|Halvorson, Ardell - Collaborator|
Submitted to: World Congress of Soil Science
Publication Type: Peer Reviewed Journal
Publication Acceptance Date: 12/1/2005
Publication Date: N/A
Citation: N/A Interpretive Summary:

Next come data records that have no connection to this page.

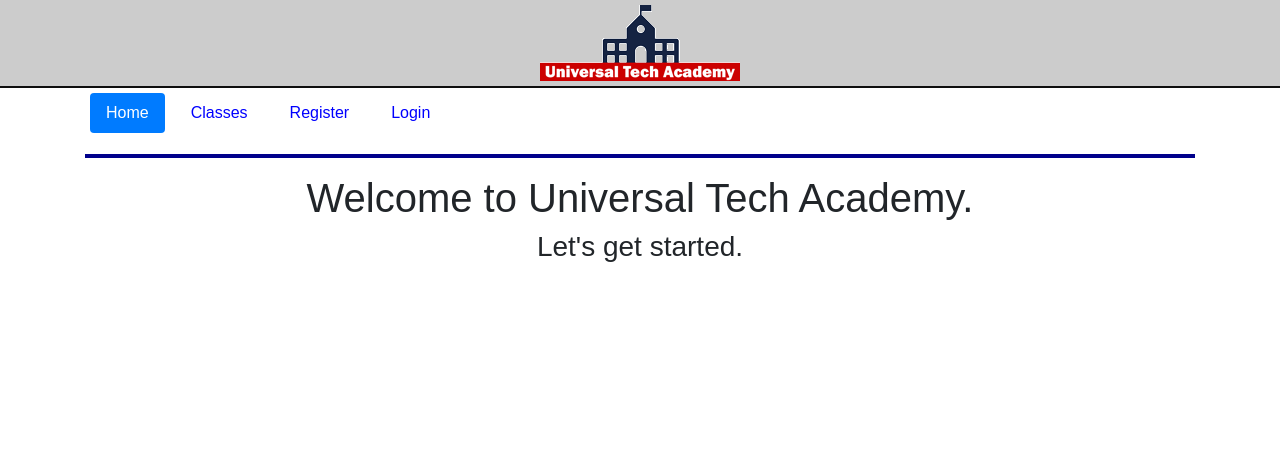
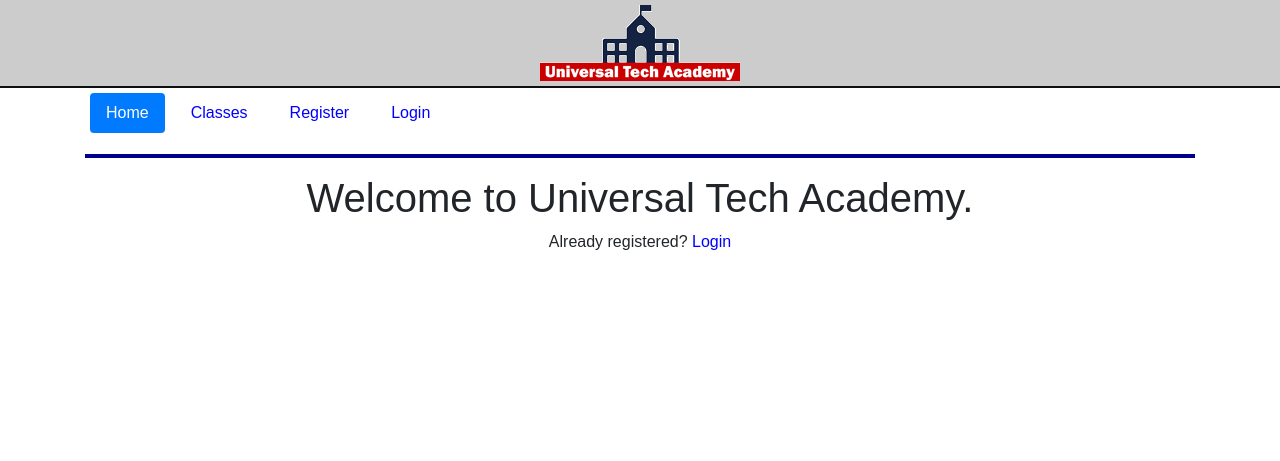
Before and after one commit to harshbakori/enrolment-Flask, a Flask app: page / in a window 1280 px wide. Shown: the top 461 px of the page. Run offline with Flask 2, Linux system fonts and the light colour scheme; some libraries are stand-ins or nearby versions.

Commit message:
session 2 over
url for if and routes are cleared

```diff
--- a/application/routes.py
+++ b/application/routes.py
@@ -4,19 +4,19 @@ from flask import render_template
 @app.route("/")
 @app.route("/index")
 def index():
-    return render_template("index.html",login=True)
+    return render_template("index.html",login=False)
 
 @app.route("/register")
 
 def register():
-    return render_template("register.html",login=True)
+    return render_template("register.html",login=False)
 
 @app.route("/login")
 
 def login():
-    return render_template("login.html",login=True)
+    return render_template("login.html",login=False)
 
 @app.route("/courses")
 
 def courses():
-    return render_template("courses.html",login=True)
+    return render_template("courses.html",login=False)
--- a/application/templates/index.html
+++ b/application/templates/index.html
@@ -21,7 +21,7 @@
             {% if login %}
             <h3>Let's get started.</h3>
             {% else %}
-            <p>Already registered? <a href='login.html'>Login</a></p>
+            <p>Already registered? <a href="{{url_for('login')}}">Login</a></p>
             {%endif %}
             </div>
     </div>
```
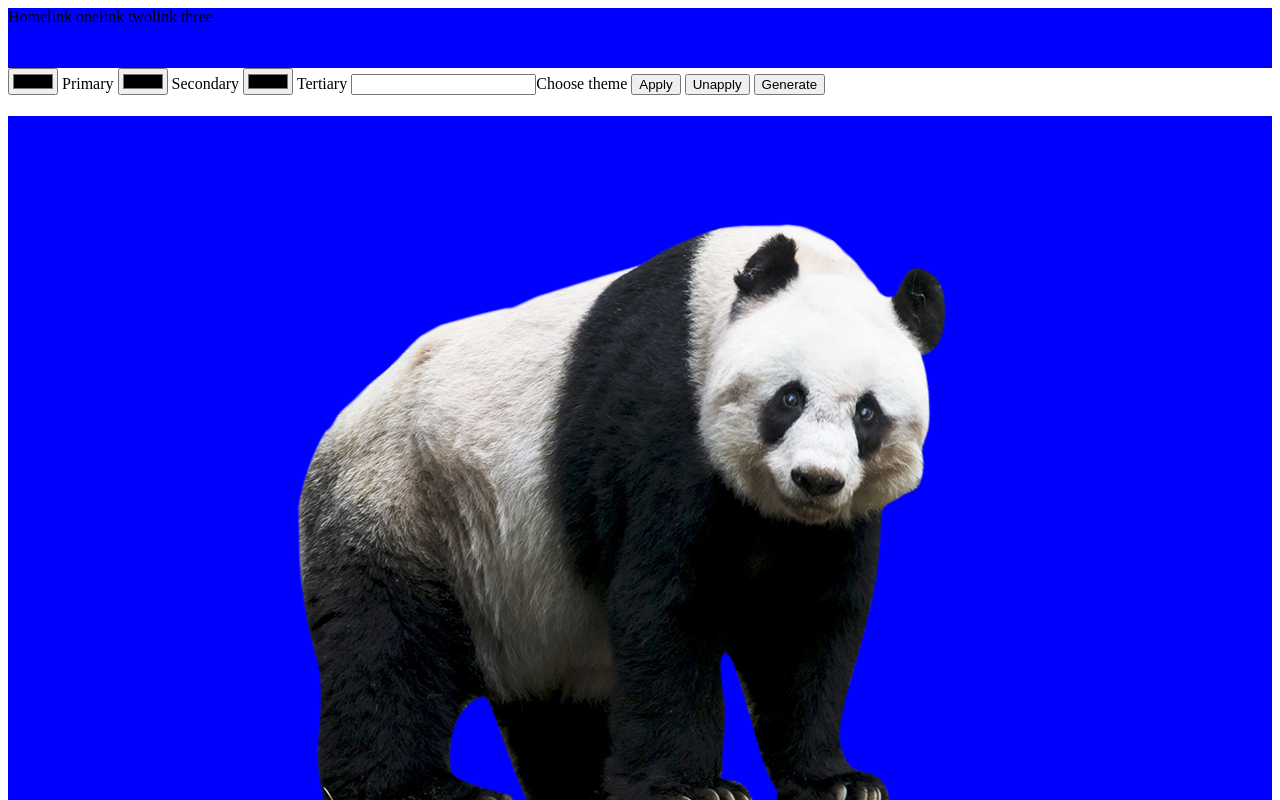
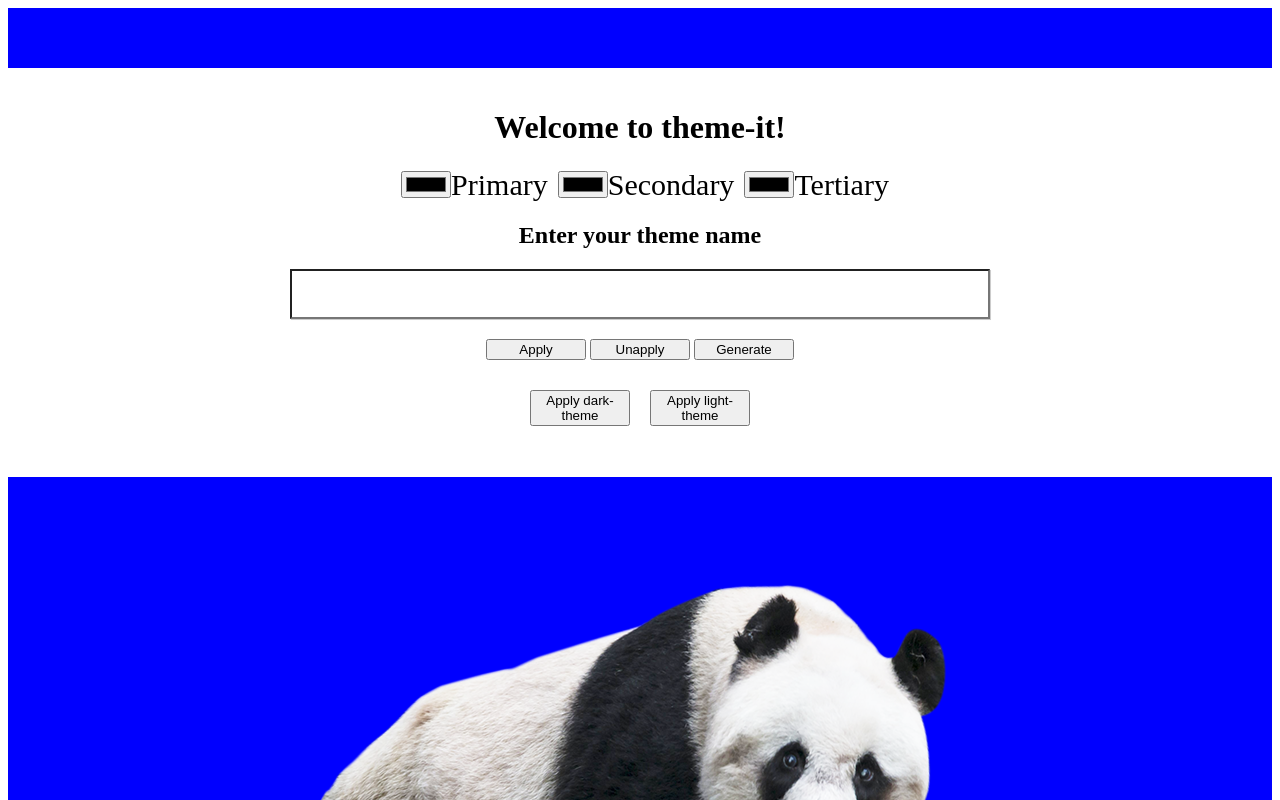
Before and after one commit to shogunpurple/theme-it, a website built with Parcel: page DEV_ONLY/index.html in a window 1280 px wide. Shown: the top 800 px of the page. Built offline with nearby package versions, Linux system fonts and the light colour scheme.

Commit message:
finalising, with all contributors spec

```diff
--- a/DEV_ONLY/dev.js
+++ b/DEV_ONLY/dev.js
@@ -7,30 +7,26 @@ const themeit = new Themeit({
 
 const $ = document.querySelector.bind(document);
 
-const renderNavItems = text => {
-  const li = document.createElement("li");
-  li.innerText = text;
-  ul.appendChild(li);
-};
-
-const ul = document.createElement("ul");
-$(".navbar").appendChild(ul);
-
-const navItems = ["Home", "link one", "link two", "link three"];
-
-navItems.forEach(renderNavItems);
+themeit.themeClasses.map(themeClass => {
+  const applyThemeButton = document.createElement("button");
+  applyThemeButton.textContent = `Apply ${themeClass}`;
+  applyThemeButton.addEventListener("click", () => {
+    themeit.applyTheme(themeClass);
+  });
+  $(".current-themes").appendChild(applyThemeButton);
+})
 
 // Event listeners
 $(".primary").addEventListener("input", e => {
   themeit.setProperty("navbar-bg-color", e.target.value);
 });
 
-$(".go-theme").addEventListener("click", () => {
+$(".apply-theme").addEventListener("click", () => {
   const value = $(".selector").value;
   themeit.applyTheme(value);
 });
 
-$(".no-go-theme").addEventListener("click", () => {
+$(".unapply-theme").addEventListener("click", () => {
   const value = $(".selector").value;
   themeit.unapplyTheme(value);
 });
@@ -39,10 +35,10 @@ $(".generate-theme").addEventListener("click", () => {
   const primary = $(".primary").value;
   const secondary = $(".secondary").value;
   const tertiary = $(".tertiary").value;
-  const value = $(".selector").value;
+  const themeName = $(".selector").value;
 
   const themeConfig = {
-    [value]: {
+    [themeName]: {
       "primary-color": primary,
       "secondary-color": secondary,
       "tertiary-color": tertiary
--- a/DEV_ONLY/index.css
+++ b/DEV_ONLY/index.css
@@ -82,3 +82,42 @@
 .grid-unit {
     text-align: center;
 }
+
+.theme-it-controls {
+    display: flex;
+    justify-content: center;
+    flex-direction: column;
+    padding: 20px;
+    text-align: center;
+}
+
+.selector {
+    width: 700px;
+    height: 50px;
+    box-shadow: 0.5px 0.5px 0.5px #ccc;
+    font-size: 20px;
+}
+
+
+.color-chooser {
+    display: flex;
+    justify-content: center;
+    font-size: 30px;
+    align-items: center;
+}
+
+.color-chooser input {
+    margin-left: 10px;
+}
+
+.theme-it-controls button {
+    width: 100px
+}
+
+.create-theme {
+    padding: 20px;
+}
+
+.current-themes button {
+    margin: 10px;
+}
--- a/DEV_ONLY/index.html
+++ b/DEV_ONLY/index.html
@@ -4,17 +4,33 @@
     <link rel="stylesheet" type="text/css" href="index.css">
 
     <div class="navbar"></div>
-    <input class="primary" type="color"> Primary </input>
-    <input class="secondary" type="color"> Secondary </input>
-    <input class="tertiary" type="color"> Tertiary </input>
-    <input class="selector" type="text">Choose theme</input>
-    <button class="go-theme">Apply</button>
-    <button class="no-go-theme">Unapply</button>
-    <button class="generate-theme">Generate</button>
+    <div class="theme-it-controls">
+        <h1>Welcome to theme-it!</h1>
+        <div class="color-chooser">
+            <input class="primary" type="color"> Primary </input>
+            <input class="secondary" type="color"> Secondary </input>
+            <input class="tertiary" type="color"> Tertiary </input>
+        </div>
+        <h2> Enter your theme name </h2>
+        <div>
+            <input class="selector" type="text" />
+        </div>
+
+        <div class="create-theme">
+            <button class="apply-theme">Apply</button>
+            <button class="unapply-theme">Unapply</button>
+            <button class="generate-theme">Generate</button>
+        </div>
+
+        <div class="current-themes">
+
+        </div>
+
+    </div>
 
     <div class="main-content-area">
         <h1>This is the Title </h1>
-        <img src="panda_PNG8.png" />
+        <img src="../assets/panda_PNG8.png" />
         <p>Lorem ipsum dolor sit amet, consectetur adipiscing elit. Praesent mollis eget lorem in fermentum. Fusce nec arcu
             vitae massa rutrum consectetur nec sed elit. Suspendisse potenti. Praesent dictum at leo at hendrerit. Aliquam
             scelerisque orci faucibus, pretium lorem vitae, laoreet urna. Ut libero lorem, volutpat ut lacinia quis, ornare
```
Also changed, not shown: __tests__/themeit.spec.js (+1 -0 lines), package.json (+9 -4 lines), src/cli.js (added, +17 -0 lines), README.md, assets/browserSupport.png (added), assets/panda_PNG8.png (renamed from DEV_ONLY/panda_PNG8.png), 2 other files.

Technical Abstract: A no-till (NT) irrigated production system has potential to reduce soil erosion, fossil fuel consumption, and greenhouse gas emissions compared with a conventional till (CT) system. Tillage system and N fertilization effects on soil organic C (SOC) sequestration, greenhouse gas emissions, and global warming potential (GWP) in irrigated production systems are not well documented. A study was initiated on a Fort Collins clay loam (classified as fine-loamy, mixed, superactive, mesic Aridic Haplustalfs) in northeastern Colorado near Fort Collins, USA (40 degrees 39’ N; 104 degrees 59’ W; 1530 m a.s.l.) in 1999 with six N rates (0, 34, 67, 101, 134, and 224 kg N/ha) to investigate the potential of NT management to sequester SOC while maintaining continuous corn (Zea mays L.) yields at levels similar to CT practices. In April 2002, measurement of carbon dioxide (CO2), methane (CH4), and nitrous oxide (N2O) fluxes from three of the N rates (0, 134, and 224 kg N/ha) were initiated in the NT and CT systems. Fluxes of CO2, CH4, and N2O were measured, using vented chambers, one to three times per week, year round, from April 2002 through October 2004. Methane fluxes were small and did not differ between tillage treatments, but varied with year. Carbon dioxide efflux was higher in CT compared to NT in 2002, but was not different by tillage treatment in 2003 and 2004. Nitrous oxide fluxes increased linearly with increasing N-fertilizer rate each year with emission rates varying with year but not by tillage treatment. Grain yields and crop residue increased with increasing N rate in both tillage systems, but grain yields were slightly higher in CT than in NT system. The lower grain yield with NT probably resulted from the slow early spring development and delayed tasseling compared with the CT system as a result of cooler spring soil temperatures in the NT system. Grain yields were near maximum with an available N (soil + fertilizer N) level of 276 and 268 kg N/ha in the CT and NT systems, respectively. Corn residue increased with increasing N rate with no difference in residue production between tillage systems. The NT system had the same size plant for grain production as the CT system. Trends were for SOC to be increasing in the NT system but remaining fairly constant in the CT system. Based on soil C sequestration, only NT soils were net sinks for GWP. No-till soils were greater net sinks for GWP when adequate fertilizer was added to maintain crop production than CT soils. The results suggest that economic viability and environmental conservation can be achieved by minimizing tillage and utilizing appropriate levels of fertilizer to optimize crop yields.